The Inheritance is responsible for making children look like their relatives. As part of complex processes, various properties are passed on to descendants via the chromosomes. Thereby, mother and father always meet two characteristics for each characteristic.
Humans have 46 chromosomes. Chromosomes are the carriers of DNA on which all information for physical appearances is stored.
Humans have 46 chromosomes. Chromosomes are the carriers of DNA on which all information for physical appearances is stored. For example, they decide which eye color will develop or what size the offspring will reach.
There are 46 chromosomes in every cell in the body, excluding the germ cells, which divide during meiosis. The diploid set of chromosomes comes in equal parts from mother and father.
Chromosomes are the starting point of inheritance. There are various rules and properties according to which characteristics are inherited. The main reason for the great genetic diversity in a population is the recombination of the alleles. Alleles are individual components of chromosomes. In this way, in the long term, evolution can take place at the same time as soon as adaptation to new living conditions becomes necessary.
It has long been known that children often look very similar to their parents. How such a phenomenon comes about was only gradually deciphered by Gregor Johann Mendel in 1865. He carried out experiments with peas and was able to name processes according to which characteristics of plants are passed on.
However, these regularities cannot be transferred one-to-one to humans. Instead, it is a far more complex process. In total, there are around 25,000 genes in human chromosomes. These ultimately determine the appearance and the course of metabolic processes. The genetic variance is almost infinite. There are a total of around 64 trillion possible combinations, which ultimately ensure that people are similar but still differ from one another.
Ultimately, inheritance ensures that there are two blueprints (from mother and father) for all characteristics in each cell. Which version will prevail is decided very early on. This leads to the fact that certain traits are inherited dominantly, while others remain recessive.
An influence on which phenomenon prevails cannot be exercised. The parents carry recessive genes that can develop into a dominant gene through inheritance. For example, it is possible that mother and father have black and blonde hair. As a rule, black hair is inherited dominantly.
However, the mother may just as well carry a gene for blonde hair, which, although it did not prevail in her, may now combine with the same gene from the father, which ultimately results in the offspring also having blonde hair. Due to the existing, but undefined, inherited genes that are ultimately retrieved from the descendants, it is also possible for grandchildren to look like their grandparents or more distant relatives.
Ultimately, every person has genes within them that could not prevail in their own appearance. It is still possible to inherit these characteristics. The most important task of inheritance is therefore the creation of genetic diversity. This is also of great importance for evolution.
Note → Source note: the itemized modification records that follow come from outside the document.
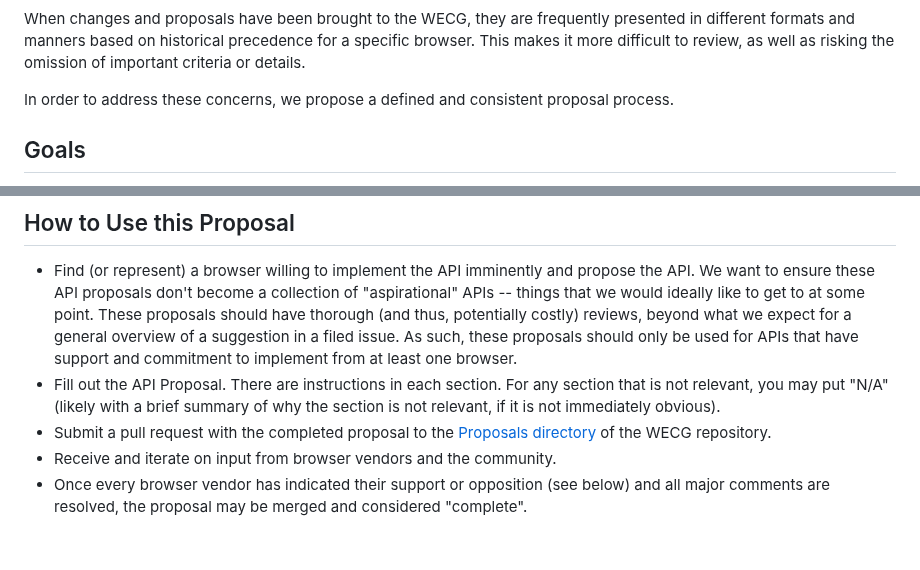
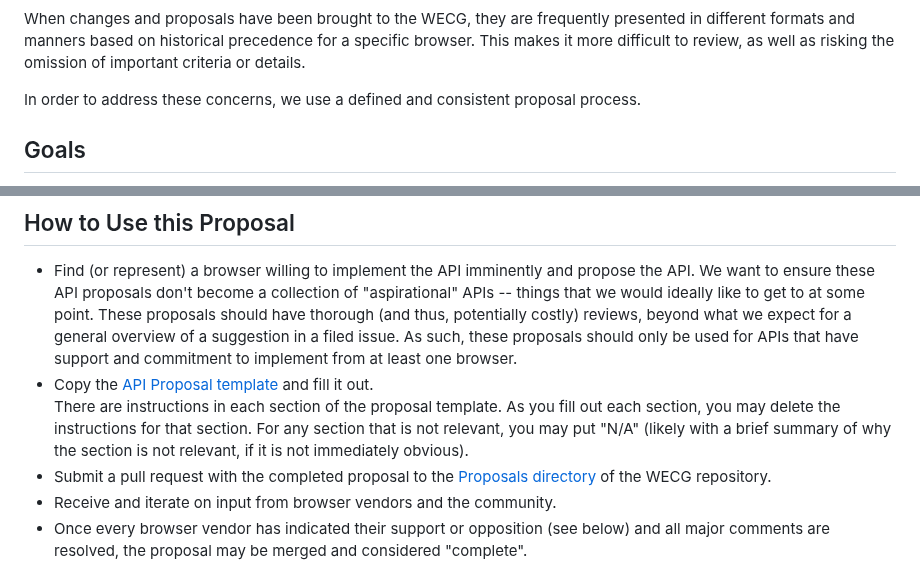
Before and after one commit to w3c/webextensions, a Markdown page: proposals/proposal_process.md, 2 parts joined by grey strips. Rendered like a GitHub page; blank space fills up the shorter version.

```diff
--- a/proposals/proposal_process.md
+++ b/proposals/proposal_process.md
@@ -35,7 +35,7 @@ presented in different formats and manners based on historical precedence for a
 specific browser.  This makes it more difficult to review, as well as risking
 the omission of important criteria or details.
 
-In order to address these concerns, we propose a defined and consistent
+In order to address these concerns, we use a defined and consistent
 proposal process.
 
 ## Goals
@@ -127,9 +127,12 @@ processes for such APIs.)
     of a suggestion in a filed issue.  As such, these proposals should only be
     used for APIs that have support and commitment to implement from at least
     one browser.
-*   Fill out the API Proposal.  There are instructions in each section.  For any
-    section that is not relevant, you may put "N/A" (likely with a brief summary
-    of why the section is not relevant, if it is not immediately obvious).
+*   Copy the [API Proposal template](proposal_template.md) and fill it out.
+    There are instructions in each section of the proposal template.  As you
+    fill out each section, you may delete the instructions for that section.
+    For any section that is not relevant, you may put "N/A" (likely with a
+    brief summary of why the section is not relevant, if it is not immediately
+    obvious).
 *   Submit a pull request with the completed proposal to the
     [Proposals directory](https://github.com/w3c/webextensions/tree/main/proposals)
     of the WECG repository.
```
Also changed, not shown: other parts of proposals/proposal_process.md (+2 -2 lines), proposals/proposal_template.md (+21 -8 lines).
Diseases can occur as part of inheritance. There are various hereditary diseases that are passed on according to certain patterns. For example, albinism, cretinism and Peters-Plus-Syndrome are inherited as an autosomal recessive trait.
The starting point here is again the chromosomes. In autosomal inheritance, the defective gene is on one of the chromosomes that are not responsible for determining sex. However, for the disease to prevail and be passed on to offspring, both parents must have the damaged gene. This is the only way to get sick. However, it is not necessary that the parents actively suffer from the disease. Instead, they can also be carriers, in that the property has not prevailed in them, but it is still present in the genome.
In the case of autosomal dominant diseases, however, the presence of a defective gene is sufficient to trigger the disease. Thus, the child's risk of illness is 50 percent. Diseases with an autosomal dominant inheritance include sickle cell anemia and Marfan's syndrome, for example.
In addition to autosomal inheritance patterns, there are also those that are transmitted via the gonosome. For example, there are genes on the X chromosome that trigger hemophilia or red-green blindness. Women have two X chromosomes, men one X and one Y chromosome. In the case of an X-linked inheritance, the gender of the parents and the child is decisive. For example, if a man carries a defective gene on his X gonosome, all of his daughters will be carriers of the disease despite a healthy mother.
This is based on the fact that children receive one X chromosome from their father and one from their mother in order to develop their gender. If the woman also has the defective gene, all of the offspring will have the expression for a certain disease. If only the woman is affected, her sons become ill, while her daughters are carriers. If carriers get children, they will be carriers, healthy or sick in equal parts.